At a crossroads, Canucks look to avoid idling like Pacific rivals have in recent years

Success in the Stanley Cup playoffs has left the Vancouver Canucks at the same crossroads where a couple of their Pacific Division rivals stood a few years ago.

The last time the Canucks appeared in the playoffs was 2015 when they were a 100-point team but were upset in the first round by the Calgary Flames. The future looked bright for that Flames team with Johnny Gaudreau, Sean Monahan and Mark Giordano, but since then Calgary has failed to make the playoffs twice and lost in the first round three times, including this season.

In 2017, the Edmonton Oilers finished second in the division and took Anaheim to seven games in the second round. It looked like a coming-out party for Connor McDavid and Leon Draisaitl, but the Oilers missed the playoffs the next two years and didn’t get past the play-in round this season.

This year, the Canucks eliminated the defending Stanley Cup champion St. Louis Blues in six games, then took the Vegas Golden Knights to a seventh game – after trailing 3-1 – in their Western Conference second-round series.

WATCH | Canucks fall short in Game 7 against Golden Knights:

Shea Theodore’s power-play marker in the third period stood as the game-winner in the Vegas Golden Knights 3-0 game 7 win over the Vancouver Canucks. 1:02

While pleased with his group, head coach Travis Green said it’s the beginning of a long journey.

“You can’t just stay the same, you have to improve to get better and continue to improve every year,” Green said during a conference call Tuesday.

Decisions, decisions

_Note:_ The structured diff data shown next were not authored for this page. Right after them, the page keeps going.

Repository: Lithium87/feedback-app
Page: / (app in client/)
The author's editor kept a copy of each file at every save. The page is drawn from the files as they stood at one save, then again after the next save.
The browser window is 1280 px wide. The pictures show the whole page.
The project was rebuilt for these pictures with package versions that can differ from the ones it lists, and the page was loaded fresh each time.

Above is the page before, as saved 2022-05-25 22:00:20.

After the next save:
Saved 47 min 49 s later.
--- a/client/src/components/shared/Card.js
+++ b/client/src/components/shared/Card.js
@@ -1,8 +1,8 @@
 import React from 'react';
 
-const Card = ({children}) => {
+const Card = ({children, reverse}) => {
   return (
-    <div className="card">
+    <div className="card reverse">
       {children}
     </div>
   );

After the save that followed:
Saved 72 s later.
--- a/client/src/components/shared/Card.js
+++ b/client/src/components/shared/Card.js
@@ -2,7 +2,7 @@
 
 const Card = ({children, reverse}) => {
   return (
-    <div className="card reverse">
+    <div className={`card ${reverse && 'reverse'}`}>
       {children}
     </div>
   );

What path the Canucks follow next year will depend on decisions made by general manager Jim Benning.

The NHL salary cap will remain at $81.5 million US next season. That gives Benning about $15 million when deciding on unrestricted free agents like goaltender Jacob Markstrom, defenceman Chris Tanev and forward Tyler Toffoli. He also must deal with restricted free agents like forward Jake Virtanen and defenceman Troy Stecher.

Markstrom, Vancouver’s best player the last two seasons, will be looking for a raise from the $3.6 million he earned this year. He’s also 30 years old and missed parts of the regular season and playoffs with injuries.

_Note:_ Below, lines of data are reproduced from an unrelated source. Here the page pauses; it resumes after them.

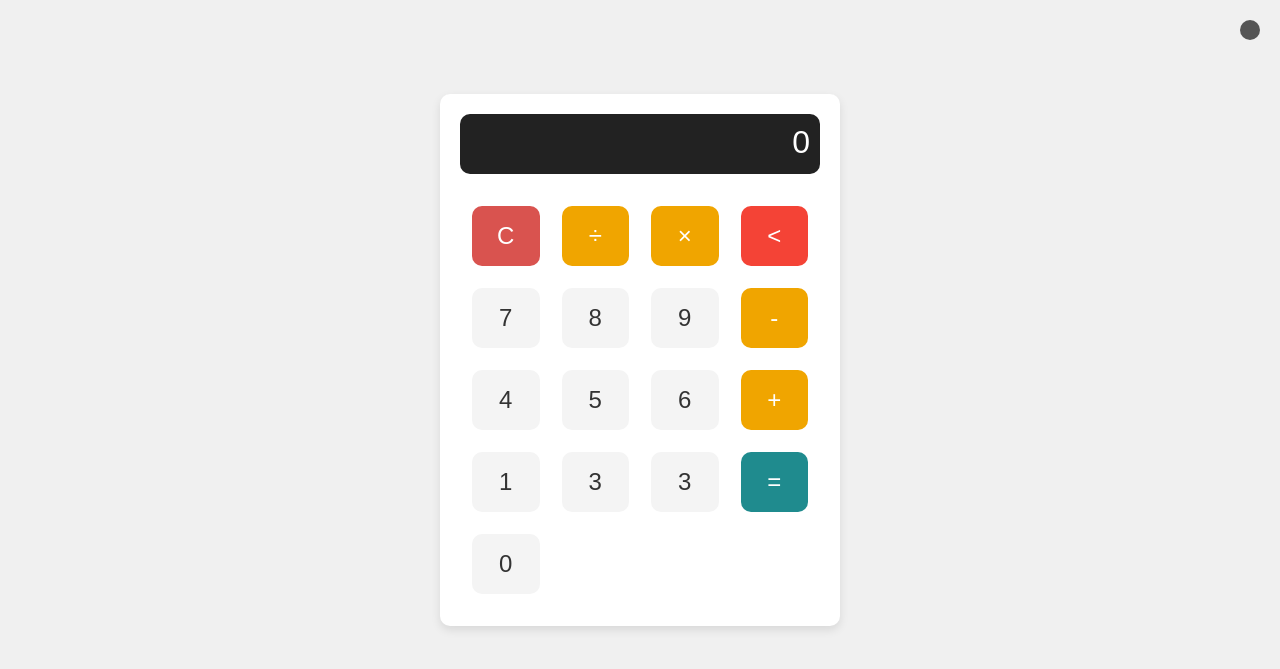
Repository: akhiranandan-04/Calculator
Page: index.html
The author's editor kept a copy of each file at every save. The page is drawn from the files as they stood at one save, then again after the next save.
The browser window is 1280 px wide. The pictures show the whole page.

Above is the page before, as saved 2024-10-09 17:09:21.

### index.html
<!DOCTYPE html>
<html lang="en">
<head>
    <meta charset="UTF-8">
    <meta name="viewport" content="width=device-width, initial-scale=1.0">
    <title>Calculator</title>
    <link rel="stylesheet" href="style.css">
</head>
<body>

    <div class="container">
        <div class="calculater dark">
            <div class="theme-toggler active">
                <i class="toggler-icon"></i>
            </div>
            <div class="display-screen">
                <div id="display"><h1>Calculator</h1></div>
            </div>
            <div class="buttons">
                <table>
                    <tr>
                        <td><button class="btn-operater" id="clear">C</button></td>
                        <td><button class="btn-operater" id="/">&divide;</button></td>
                        <td><button class="btn-operater" id="*">&times;</button></td>
                        <td><button class="btn-operater" id="backspace"><</button></td>
                    </tr>
                    <tr>
                        <td><button class="btn-num" id="7">7</button></td>
                        <td><button class="btn-num" id="8">8</button></td>
                        <td><button class="btn-num" id="9">9</button></td>
                        <td><button class="btn-operater" id="-">-</button></td>
                    </tr>
                    <tr>
                        <td><button class="btn-num" id="4">4</button></td>
                        <td><button class="btn-num" id="5">5</button></td>
                        <td><button class="btn-num" id="6">6</button></td>
                        <td><button class="btn-operater" id="+">+</button></td>
                    </tr>
                    <tr>
                        <td><button class="btn-num" id="1">1</button></td>
                        <td><button class="btn-num" id="2">3</button></td>
                        <td><button class="btn-num" id="3">3</button></td>
                        <td><button class="btn-equal" id="equal">=</button></td>
                    </tr>
                    <tr>
                        <td><button class="btn-num" id="0">0</button></td>

                    </tr>
                </table>
            </div>
        </div>
    </div>

    <script src="script.js"></script>

</body>
</html>

### style.css

* {
    margin: 0;
    padding: 0;
    box-sizing: border-box;
    background: linear-gradient(rgba(0,0,0,0.5) red);
}

body {
    font-family: Arial, sans-serif;
    display: flex;
    justify-content: center;
    align-items: center;
    height: 100vh;
    background-color: #f0f0f0;
}

.container {
    display: flex;
    justify-content: center;
    align-items: center;
}

.calculater {
    width: 400px;
    background-color: #fff;
    border-radius: 10px;
    box-shadow: 0 4px 10px rgba(0, 0, 0, 0.1);
    padding: 20px;
}

#display{
    color: white;
}
.display-screen {
    width: 100%;
    height: 60px;
    background-color: #222;
    color: white;
    border-radius: 10px;
    text-align: right;
    padding: 10px;
    font-size: 2em;
}

.buttons {
    margin-top: 20px;
}

table {
    width: 100%;
    table-layout: fixed;
}

td {
    width: 25%;
    padding: 10px;
}

button {
    width: 100%;
    height: 60px;
    font-size: 1.5em;
    border: none;
    outline: none;
    border-radius: 10px;
    cursor: pointer;
    transition: background-color 0.3s;
}


.btn-num {
    background-color: #f4f4f4;
    color: #333;
}

.btn-operater {
    background-color: #f0a500;
    color: white;
}

.btn-equal {
    background-color: #1f8b8e;
    color: white;
}

button:hover {
    opacity: 0.8;
}

#clear {
    background-color: #d9534f;
    color: white;
}

#backspace {
    background-color: #f44336;
    color: white;
}

/* Theme Toggler */
.theme-toggler {
    position: absolute;
    top: 20px;
    right: 20px;
    background-color: #222;
    color: white;
    padding: 10px;
    border-radius: 50%;
    cursor: pointer;
}

.theme-toggler.active {
    background-color: #555;
}

body.dark .calculater {
    background-color: #333;
}

body.dark .display-screen {
    background-color: #111;
}

body.dark button {
    background-color: #444;
    color: #fff;
}

body.dark #clear {
    background-color: #c9302c;
}

### script.js
const display = document.getElementById('display');
const clear = document.getElementById('clear');
const backspace = document.getElementById('backspace');
const equal = document.getElementById('equal');
const buttons = document.querySelectorAll('.btn-num, .btn-operater');

let currentInput = '';

function updateDisplay() {
    display.innerHTML = currentInput || '0';
}

buttons.forEach(button => {
    button.addEventListener('click', () => {
        const buttonText = button.innerText;

        if (button.classList.contains('btn-num') || button.classList.contains('btn-operater')) {
            currentInput += buttonText;
        }

        updateDisplay();
    });
});

backspace.addEventListener('click', () => {
    currentInput = currentInput.slice(0, -1);
    updateDisplay();
});

clear.addEventListener('click', () => {
    currentInput = '';
    updateDisplay();
});

equal.addEventListener('click', () => {
    try {
        currentInput = eval(currentInput).toString();
    } catch (e) {
        currentInput = 'Error';
    }
    updateDisplay();
});

updateDisplay();

const themeToggler = document.querySelector('.theme-toggler');

themeToggler.addEventListener('click', () => {
    document.body.classList.toggle('dark');
    themeToggler.classList.toggle('active');
});

After the next save:
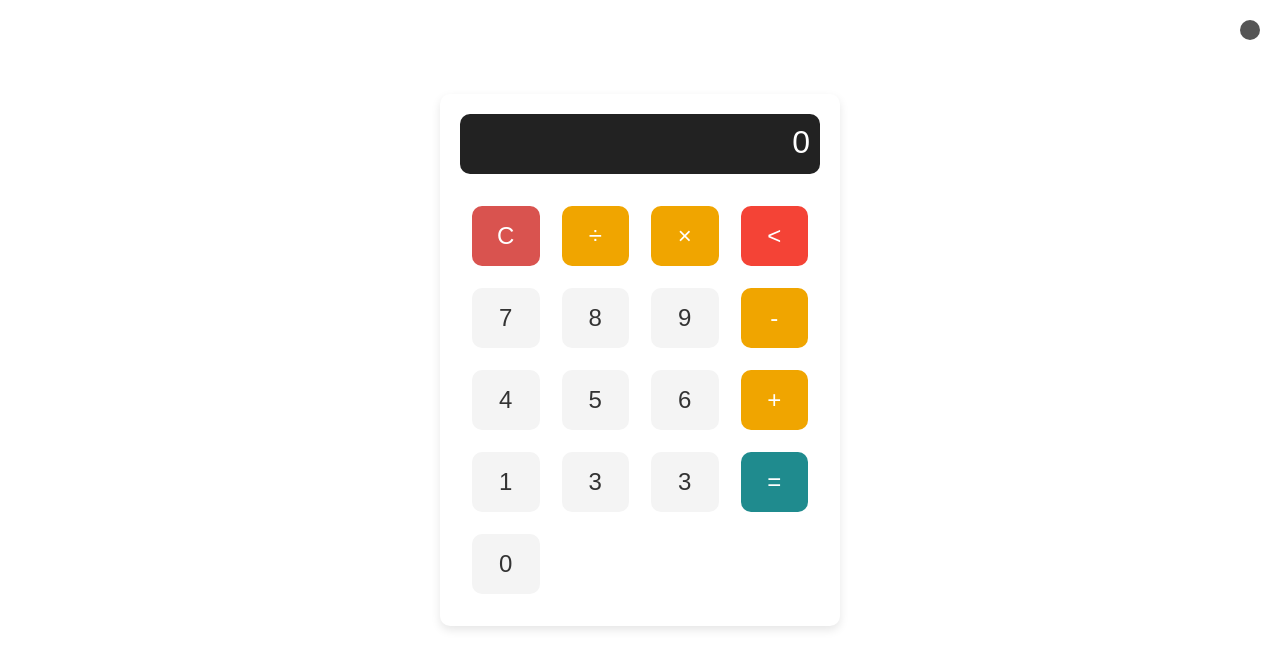
Saved 26 s later.
--- a/style.css
+++ b/style.css
@@ -12,7 +12,8 @@
     justify-content: center;
     align-items: center;
     height: 100vh;
-    background-color: #f0f0f0;
+
+    background: linear-gradient(rgba(0,0,0,0.5) red);
 }
 
 .container {

After the save that followed:
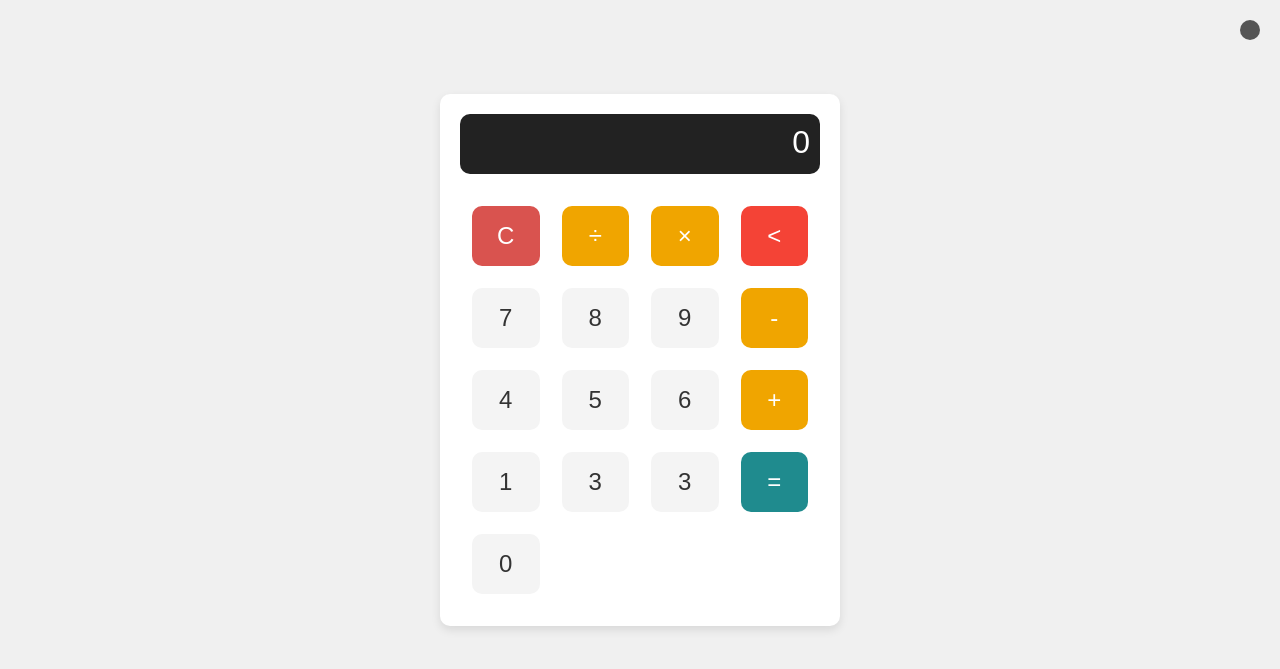
Saved 48 s later.
--- a/style.css
+++ b/style.css
@@ -12,8 +12,8 @@
     justify-content: center;
     align-items: center;
     height: 100vh;
+    background-color: #f0f0f0;
 
-    background: linear-gradient(rgba(0,0,0,0.5) red);
 }
 
 .container {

Rookie Thatcher Demko, who will make just over $1 million next year, stepped in for Markstrom when the Canucks trailed Vegas 3-1 and made 123 saves and recorded a shutout.

WATCH | Demko stars as Canucks force Game 7 against Golden Knights:

Thatcher Demko was terrific as he stopped all 48 shots he faced and Quinn Hughes had two points in the Vancouver Canucks 4-0 game six win over the Vegas Golden Knights. 1:31

Benning sees value in having “two good goalies,” but keeping both could be a financial stretch.

“We’re going to try to figure out a way that makes sense for us and makes Jacob and his agent happy, to try and figure out a deal to try and get him signed,” Benning said. “We want him back.”

Looking ahead to 2021-22, Benning will need to money to pay young stars like centre Elias Pettersson and defenceman Quinn Hughes, the building blocks of any Canuck success.

Tanev, 30, made $4.4 million last year. He’s been paired with Hughes and played a role in the Calder Trophy candidate’s development. Tanev is also 30 years hold and has a history of injuries.

Veteran defenceman Alex Edler has two years left on his contract and Vancouver has promising young blue-liners like Jalen Chatfield, Olli Juolevi and Brogan Rafferty in the system.

WATCH | CBC Sports Rob Pizzo recaps Lightning’s Game 1 over Islanders:

In his daily recap, Rob Pizzo breaks down how the Lightning dismantled the Islanders in game 1 of the Eastern Conference Finals. 3:02

Virtanen, 24, had career highs in points (36), goals (18) and assists (18) in 69 games last year while being a bargain at $1.2 million. His development curve has also been inconsistent.

Winger Loui Eriksson, 35, who had no points in 10 playoffs games, remains a financial rock tied around the Canucks’ neck. He has two years left on a contract paying him $6 million a season.

Vancouver also has bottom six players likes Jay Beagle, 34, earning $3 million and Brandon Sutter, 31, $4.3 million.

Benning has already heard from GMs about possible trades.

“We have a lot of good young players going forward that we have to make sure we have room to sign them,” he said. “We are going to have to make some tough decisions, maybe even on some young players.

“We are going to have to decide what players we want to sign going forward and other players maybe we can move on to recover [draft] picks. That’s the circle of life in our business.”

Original article:

Leave a Reply

Your email address will not be published. Required fields are marked *